[Record excerpts Boundary: Start]

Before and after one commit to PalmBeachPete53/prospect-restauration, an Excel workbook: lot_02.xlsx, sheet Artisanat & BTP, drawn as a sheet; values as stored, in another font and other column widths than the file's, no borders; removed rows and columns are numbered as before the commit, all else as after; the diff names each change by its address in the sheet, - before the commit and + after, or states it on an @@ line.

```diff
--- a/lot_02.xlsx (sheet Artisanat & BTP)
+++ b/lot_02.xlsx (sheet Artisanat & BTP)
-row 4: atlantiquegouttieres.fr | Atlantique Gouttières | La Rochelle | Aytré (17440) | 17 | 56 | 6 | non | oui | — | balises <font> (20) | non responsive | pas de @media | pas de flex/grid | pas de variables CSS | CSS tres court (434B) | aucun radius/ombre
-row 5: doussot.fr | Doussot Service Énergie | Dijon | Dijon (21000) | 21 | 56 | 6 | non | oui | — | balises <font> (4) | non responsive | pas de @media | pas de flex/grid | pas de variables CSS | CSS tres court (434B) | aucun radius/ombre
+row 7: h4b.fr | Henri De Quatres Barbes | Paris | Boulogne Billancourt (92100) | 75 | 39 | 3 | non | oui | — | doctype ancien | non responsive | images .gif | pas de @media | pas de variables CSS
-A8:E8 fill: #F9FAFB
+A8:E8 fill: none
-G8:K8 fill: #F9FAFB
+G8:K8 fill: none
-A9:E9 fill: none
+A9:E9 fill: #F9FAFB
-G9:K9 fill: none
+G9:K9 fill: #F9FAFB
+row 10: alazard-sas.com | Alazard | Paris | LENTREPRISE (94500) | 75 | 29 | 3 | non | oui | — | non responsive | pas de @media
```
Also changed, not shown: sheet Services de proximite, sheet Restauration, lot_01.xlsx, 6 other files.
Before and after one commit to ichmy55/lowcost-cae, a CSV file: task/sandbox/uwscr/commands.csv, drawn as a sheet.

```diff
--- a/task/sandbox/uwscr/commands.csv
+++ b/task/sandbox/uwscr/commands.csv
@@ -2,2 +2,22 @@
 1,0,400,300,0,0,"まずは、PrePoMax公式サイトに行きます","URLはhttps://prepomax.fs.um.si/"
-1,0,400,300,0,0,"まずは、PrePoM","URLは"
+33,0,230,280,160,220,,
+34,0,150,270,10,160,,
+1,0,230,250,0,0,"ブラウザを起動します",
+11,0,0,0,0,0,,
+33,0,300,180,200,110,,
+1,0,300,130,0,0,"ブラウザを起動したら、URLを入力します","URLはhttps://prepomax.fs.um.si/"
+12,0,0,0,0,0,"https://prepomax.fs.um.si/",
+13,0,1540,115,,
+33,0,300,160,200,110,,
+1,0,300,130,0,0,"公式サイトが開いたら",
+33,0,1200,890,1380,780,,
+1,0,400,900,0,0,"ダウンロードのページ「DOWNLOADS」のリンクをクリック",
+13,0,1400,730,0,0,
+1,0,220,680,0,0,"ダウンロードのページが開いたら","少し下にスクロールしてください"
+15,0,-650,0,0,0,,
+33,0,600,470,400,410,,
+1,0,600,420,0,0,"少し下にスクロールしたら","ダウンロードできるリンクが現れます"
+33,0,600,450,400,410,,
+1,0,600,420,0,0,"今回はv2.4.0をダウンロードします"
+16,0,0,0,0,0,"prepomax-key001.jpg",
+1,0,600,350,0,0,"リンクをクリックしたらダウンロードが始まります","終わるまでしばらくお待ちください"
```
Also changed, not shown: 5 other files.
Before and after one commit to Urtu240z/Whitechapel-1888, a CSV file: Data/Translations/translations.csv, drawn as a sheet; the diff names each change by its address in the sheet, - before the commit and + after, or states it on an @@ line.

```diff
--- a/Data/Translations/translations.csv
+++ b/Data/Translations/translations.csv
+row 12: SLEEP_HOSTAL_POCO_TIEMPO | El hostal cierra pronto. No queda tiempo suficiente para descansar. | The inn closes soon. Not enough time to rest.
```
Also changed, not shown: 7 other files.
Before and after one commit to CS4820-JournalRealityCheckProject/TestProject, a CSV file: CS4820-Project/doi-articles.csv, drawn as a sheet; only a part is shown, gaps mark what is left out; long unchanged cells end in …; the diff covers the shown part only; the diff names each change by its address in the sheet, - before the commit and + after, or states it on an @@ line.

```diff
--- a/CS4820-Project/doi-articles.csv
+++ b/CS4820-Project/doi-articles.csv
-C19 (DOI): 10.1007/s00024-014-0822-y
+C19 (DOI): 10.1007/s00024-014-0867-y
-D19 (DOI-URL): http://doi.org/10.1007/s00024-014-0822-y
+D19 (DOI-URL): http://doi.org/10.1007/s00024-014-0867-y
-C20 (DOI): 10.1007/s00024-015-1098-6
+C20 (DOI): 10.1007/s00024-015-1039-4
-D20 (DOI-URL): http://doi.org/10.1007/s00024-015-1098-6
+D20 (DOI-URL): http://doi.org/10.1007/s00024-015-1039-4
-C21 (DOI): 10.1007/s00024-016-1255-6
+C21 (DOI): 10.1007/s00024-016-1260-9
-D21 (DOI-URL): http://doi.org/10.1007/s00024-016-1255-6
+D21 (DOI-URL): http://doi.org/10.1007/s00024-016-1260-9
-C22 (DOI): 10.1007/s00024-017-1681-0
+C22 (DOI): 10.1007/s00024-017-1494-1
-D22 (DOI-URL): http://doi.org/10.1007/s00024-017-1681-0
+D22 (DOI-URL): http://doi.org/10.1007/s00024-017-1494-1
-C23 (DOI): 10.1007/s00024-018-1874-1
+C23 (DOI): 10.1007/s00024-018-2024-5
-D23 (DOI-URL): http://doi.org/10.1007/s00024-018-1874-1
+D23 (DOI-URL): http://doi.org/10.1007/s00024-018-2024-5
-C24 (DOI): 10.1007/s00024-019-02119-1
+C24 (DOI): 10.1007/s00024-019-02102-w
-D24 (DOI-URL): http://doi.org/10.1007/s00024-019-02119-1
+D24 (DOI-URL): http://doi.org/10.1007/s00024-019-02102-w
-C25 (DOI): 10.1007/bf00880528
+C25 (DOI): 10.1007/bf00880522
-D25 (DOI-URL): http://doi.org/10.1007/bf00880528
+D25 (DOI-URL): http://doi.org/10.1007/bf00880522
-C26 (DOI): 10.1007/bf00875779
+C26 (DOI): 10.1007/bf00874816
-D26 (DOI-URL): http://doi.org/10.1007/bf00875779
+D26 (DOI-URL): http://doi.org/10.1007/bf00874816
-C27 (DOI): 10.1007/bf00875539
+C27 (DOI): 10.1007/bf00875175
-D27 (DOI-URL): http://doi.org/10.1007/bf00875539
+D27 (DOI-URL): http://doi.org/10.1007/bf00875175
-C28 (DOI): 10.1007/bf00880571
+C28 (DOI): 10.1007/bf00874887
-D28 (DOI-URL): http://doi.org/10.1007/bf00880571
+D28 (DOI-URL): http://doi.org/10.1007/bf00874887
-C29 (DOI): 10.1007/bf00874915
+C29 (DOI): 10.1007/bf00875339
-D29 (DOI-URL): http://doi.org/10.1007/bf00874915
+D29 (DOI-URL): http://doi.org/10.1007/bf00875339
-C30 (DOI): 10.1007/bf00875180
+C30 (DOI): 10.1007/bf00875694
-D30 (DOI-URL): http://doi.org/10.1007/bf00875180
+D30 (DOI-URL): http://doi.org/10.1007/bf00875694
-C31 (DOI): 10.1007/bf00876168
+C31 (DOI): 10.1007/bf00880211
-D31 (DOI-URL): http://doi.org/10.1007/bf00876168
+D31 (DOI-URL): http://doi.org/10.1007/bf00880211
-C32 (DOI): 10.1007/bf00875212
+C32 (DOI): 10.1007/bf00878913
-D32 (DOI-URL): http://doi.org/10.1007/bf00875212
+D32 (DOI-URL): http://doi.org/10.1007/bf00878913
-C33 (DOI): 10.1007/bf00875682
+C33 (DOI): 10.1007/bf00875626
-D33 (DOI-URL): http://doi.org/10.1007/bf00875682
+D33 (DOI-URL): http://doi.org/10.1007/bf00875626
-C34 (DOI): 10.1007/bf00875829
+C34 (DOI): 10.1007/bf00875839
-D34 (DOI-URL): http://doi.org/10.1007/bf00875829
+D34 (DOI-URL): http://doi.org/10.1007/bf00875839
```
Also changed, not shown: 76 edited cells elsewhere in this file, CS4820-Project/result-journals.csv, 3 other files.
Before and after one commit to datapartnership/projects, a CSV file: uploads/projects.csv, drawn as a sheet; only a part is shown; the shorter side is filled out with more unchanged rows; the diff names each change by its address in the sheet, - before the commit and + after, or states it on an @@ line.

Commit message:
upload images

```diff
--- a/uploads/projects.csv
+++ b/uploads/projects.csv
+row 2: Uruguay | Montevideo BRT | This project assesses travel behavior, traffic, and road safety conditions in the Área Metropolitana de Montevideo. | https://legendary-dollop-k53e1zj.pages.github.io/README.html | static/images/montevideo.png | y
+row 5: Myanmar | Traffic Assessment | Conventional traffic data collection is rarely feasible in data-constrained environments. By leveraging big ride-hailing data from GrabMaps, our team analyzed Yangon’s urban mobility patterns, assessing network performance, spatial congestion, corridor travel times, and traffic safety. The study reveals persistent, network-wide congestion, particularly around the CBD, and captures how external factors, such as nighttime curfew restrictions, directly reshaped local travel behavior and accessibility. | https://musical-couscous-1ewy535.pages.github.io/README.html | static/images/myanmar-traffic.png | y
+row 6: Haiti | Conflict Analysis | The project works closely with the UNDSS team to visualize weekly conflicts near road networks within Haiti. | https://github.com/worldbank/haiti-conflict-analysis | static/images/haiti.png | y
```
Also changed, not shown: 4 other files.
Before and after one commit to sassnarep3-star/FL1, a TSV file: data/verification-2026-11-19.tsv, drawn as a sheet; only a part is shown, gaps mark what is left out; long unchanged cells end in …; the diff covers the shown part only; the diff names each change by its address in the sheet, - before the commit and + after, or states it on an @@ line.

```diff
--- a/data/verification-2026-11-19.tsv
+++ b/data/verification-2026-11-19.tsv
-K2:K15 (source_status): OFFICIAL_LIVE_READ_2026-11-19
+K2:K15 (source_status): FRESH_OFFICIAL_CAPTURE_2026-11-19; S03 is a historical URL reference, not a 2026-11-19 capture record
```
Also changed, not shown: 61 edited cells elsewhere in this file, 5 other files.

[Record excerpts Boundary: End]

Wherever "Paris" appears in a line of the entries, copy that line.

+row 7: h4b.fr | Henri De Quatres Barbes | Paris | Boulogne Billancourt (92100) | 75 | 39 | 3 | non | oui | — | doctype ancien | non responsive | images .gif | pas de @media | pas de variables CSS
+row 10: alazard-sas.com | Alazard | Paris | LENTREPRISE (94500) | 75 | 29 | 3 | non | oui | — | non responsive | pas de @media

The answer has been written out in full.